In the naivest terms, how it’ll work is -- we’ll open something named a payment network between us and record its opening on the Blockchain. Now, you and I can manage any number of times via this payment network and it can sojourn open for any number of hours, days, weeks or decades. The only time we would touch the Blockchain ever again will be when we would want to close the channel. Then, we’ll inscribe the concluding status of the transactions that happened through the channel on the Blockchain.

Using this idea of payment channel, we can create a network of payment channels such that it would be only rarely required to transaction on the Blockchain. Imagine there are three typescripts - Xan, Yelena and Zeke.

If Xan and Yelena have a payment channel opened between them and Yelena and Zeke have a payment channel opened between them, then Xan can send money to Zeke via Yelena.

Suppose Xan wants to send 2 BTC to Zeke, Yelena will send 2 BTC to Zeke and Xan will reimburse Yelena with 2 BTC.

That’s what the idea of Lightning Network is. Because you won’t be moving the Blockchain frequently, the transactions will be done at fast speed. As you might have guessed by now, all the magic happens in the payment channels. Let’s learn the magic trick then.

And what are those payment channels?

It’s like a security deposit box where two people credit equivalent amounts of money and each put a padlock on it. This action of depositing equal amounts of money in a common box is recorded on the Blockchain in the form of an ‘Opening Transaction’ and thereafter a payment channel is open between those two people.

The clue behind securing money in such a box is that no one person can occupy the money in the box deprived of the other. The money in this box is then used to transact between each other.

Imagine, Xan and Yelena pool in 10 BTC each in the common box. And now, if Xan needs to send 2 BTC to Yelena, how would he do?

To do that, he would transfer a promise of ownership for two of his Bitcoins in the common box to Yelena. After this handover of promise, if the box is solved, Xan will be capable to take 8 BTC from it and Yelena will be able to claim 12 BTC.

But they will not open the box because they want to continue transacting between themselves. That’s the beauty of this arrangement.

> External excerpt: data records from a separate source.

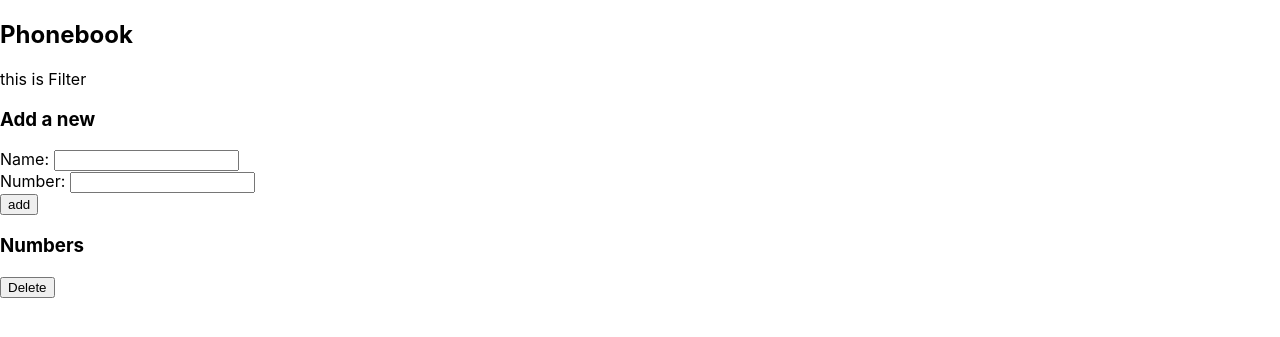
Repository: Hwenyi/full-stack-open
Page: / (app in part2/phonebook/)
The author's editor kept a copy of each file at every save. The page is drawn from the files as they stood at one save, then again after the next save.
The browser window is 1280 px wide. The pictures show the whole page.
The project was rebuilt for these pictures with package versions that can differ from the ones it lists, and the page was loaded fresh each time.

Above is the page before, as saved 2023-10-13 13:29:25.

### part2/phonebook/src/App.js
import PersonForm from './components/PersonForm'
import Persons from './components/Persons'
import Filter from './components/Filter'
import { useState } from 'react'

const App = () => {
  const [persons, setPersons] = useState([
    {name:null, number:null, id:null}
  ])
  const [newName, setNewName] = useState('') //newName用于控制input的value
  const [newNumber, setNewNumber] = useState('') //newNumber用于控制input的value

  const handleNameChange = (e) => {
    setNewName(e.target.value)
    console.log(e.target.value)
  }

  const handleNumberChange = (e) => {
    setNewNumber(e.target.value)
    console.log(e.target.value)
  }

  const handleAddPeron = (e) => {
    e.preventDefault()
    const uniqueId = 'user_' + Date.now()
    const newPerson = {
      name: newName,
      number: newNumber,
      id: uniqueId,
    }
    if (persons.some((person) => person.name === newName)) {
      alert(`${newName} is already added to the phonebook.`);
    } else {
      setPersons([...persons, newPerson]);
      setNewName('');
      setNewNumber('');
    }
    console.log(persons)
  }

  const handleDelete = (id) => {
    const updatedPersons = persons.filter((person) => person.id !== id);
    setPersons(updatedPersons);
  }

  return (
    <div>
      <h2>Phonebook</h2>
      <Filter/>
      <h3>Add a new</h3>
      <PersonForm
        newName={newName}
        newNumber={newNumber}
        handleAddPeron={handleAddPeron}
        handleNameChange={handleNameChange}
        handleNumberChange={handleNumberChange}
      />
      <h3>Numbers</h3>
      <Persons persons={persons} handleDelete={handleDelete}/>
    </div>
  )
}

export default App

### part2/phonebook/src/components/PersonForm.js
const PersonForm = ({
  newName,
  newNumber,
  handleAddPeron,
  handleNameChange,
  handleNumberChange
}) => {
  return(
    <div>
      <form onSubmit={handleAddPeron}>
        <div>
          <label>Name: </label>
          <input value={newName} onChange={handleNameChange}/>
        </div>
        <div>
          <label>Number: </label>
          <input value={newNumber} onChange={handleNumberChange}/>
        </div>
        <div>
          <button type="submit">add</button>
        </div>
      </form>
    </div>
  )
}

export default PersonForm

### part2/phonebook/src/components/Persons.js
import Person from "./Person"

const Persons = ({persons,handleDelete}) => {
  return persons.map(person => {
    return (
        <Person
        key={person.id}
        name={person.name}
        number={person.number}
        handleDelete={handleDelete}
        />
    )
  })
}

export default Persons

### part2/phonebook/src/components/Filter.js
const Filter = () => {
  return(
    <div>
      this is Filter
    </div>
  )
}

export default Filter

### part2/phonebook/src/components/Person.js
import React from 'react';

const Person = (person, handleDelete) => {
  return (
    <div>
      <p>
        {person.name} {person.number}
      </p>
        <button onClick={() => handleDelete(person.id)}>Delete</button>
    </div>
  );
}

export default Person;

Loaded but not shown: part2/phonebook/public/index.html (common file); part2/phonebook/src/index.js (common file); part2/phonebook/src/index.css (common file)

After the next save:
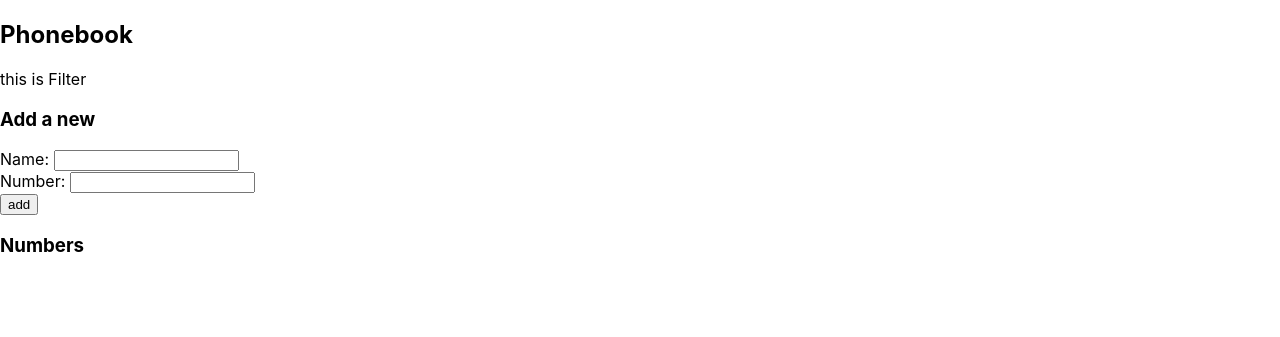
Saved 30 s later.
--- a/part2/phonebook/src/App.js
+++ b/part2/phonebook/src/App.js
@@ -5,7 +5,7 @@ import { useState } from 'react'
 
 const App = () => {
   const [persons, setPersons] = useState([
-    {name:null, number:null, id:null}
+
   ])
   const [newName, setNewName] = useState('') //newName用于控制input的value
   const [newNumber, setNewNumber] = useState('') //newNumber用于控制input的value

Now, if the following day, Yelena has to direct 1 BTC to Xan, she would do the similar - transfer a potential of ownership for one of her Bitcoins to Xan. After these two transactions, if the box is opened, Xan can claim 9 BTC and Yelena can get 11 BTC.

To imagine how off-chain transactions look like, consider this:

To sum it up, payment channel is nothing but a combination of pooling some money together and then transferring the promise of ownership of the pooled-in money in the agreed upon manner. If ever either of Xan or Yelena needs to close the network, they can.

Terminating a network would only mean opening up the box and taking the money inside. This opening of the box happens on the Blockchain and who owns how much from the box is recorded forever.

That’s how payment channels work. But that doesn’t even come close to defining their true potential. Their true power is unleashed when two or more payment channels work together to form a network - The Lightning Network.

Got it, so how does it actually work?

LN works by touching the value from the possession of the Bitcoins to the ability of ownership of the Bitcoins.

This shift is huge. Like always, we will use an example to understand this. Imagine there are three people - Xan, Yelena and Zeke - such that there’s a payment channel open between Xan and Yelena, and there’s another channel open between Yelena and Zeke. Note that Xan and Zeke have no payment channel between them.

In such a condition, if Xan needs to transfer 2 BTC to Zeke, he can use the sum network between Yelena and Zeke to do that. How does that look like?

Xan asks Yelena to transfer a promise of 2 BTC to Zeke on Yelena-Zeke payment channel and then he reimburses Yelena with 2 BTC on Xan-Yelena channel.

With such link of payment networks, a huge portion of transactions can be divested from the Blockchain to be carried out off the chain, therefore, freeing up the chain’s bandwidth. Using a network of payment channels, millions of transactions can happen, and that too without a hefty transaction fee.

That’s the Lightning Network.